EXERCISE PROMPT: Which lines of the entries contain the word "close"? Please list them.

====== LISTED ENTRIES ======

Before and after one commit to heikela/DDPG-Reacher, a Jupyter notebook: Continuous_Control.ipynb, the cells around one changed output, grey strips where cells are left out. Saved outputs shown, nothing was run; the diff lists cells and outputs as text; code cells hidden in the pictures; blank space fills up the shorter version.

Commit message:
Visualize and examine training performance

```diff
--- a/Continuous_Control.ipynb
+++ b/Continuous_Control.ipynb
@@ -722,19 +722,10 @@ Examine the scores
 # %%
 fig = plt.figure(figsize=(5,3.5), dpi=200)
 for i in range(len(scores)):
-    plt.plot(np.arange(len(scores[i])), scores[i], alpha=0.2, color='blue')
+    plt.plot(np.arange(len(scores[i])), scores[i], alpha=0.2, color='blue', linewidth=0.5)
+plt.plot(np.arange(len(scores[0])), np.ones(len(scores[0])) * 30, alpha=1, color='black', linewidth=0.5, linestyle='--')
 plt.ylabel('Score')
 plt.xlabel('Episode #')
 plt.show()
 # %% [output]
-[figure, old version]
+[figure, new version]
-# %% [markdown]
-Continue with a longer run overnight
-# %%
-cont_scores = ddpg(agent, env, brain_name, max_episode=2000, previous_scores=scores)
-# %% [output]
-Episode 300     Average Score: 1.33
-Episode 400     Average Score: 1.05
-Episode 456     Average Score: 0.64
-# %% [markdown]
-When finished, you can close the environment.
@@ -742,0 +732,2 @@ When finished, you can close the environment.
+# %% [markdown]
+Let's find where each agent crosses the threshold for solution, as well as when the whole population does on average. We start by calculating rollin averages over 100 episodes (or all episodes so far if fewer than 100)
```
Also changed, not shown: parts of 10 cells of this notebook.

======

EXERCISE RESPONSE:
-When finished, you can close the environment.
@@ -742,0 +732,2 @@ When finished, you can close the environment.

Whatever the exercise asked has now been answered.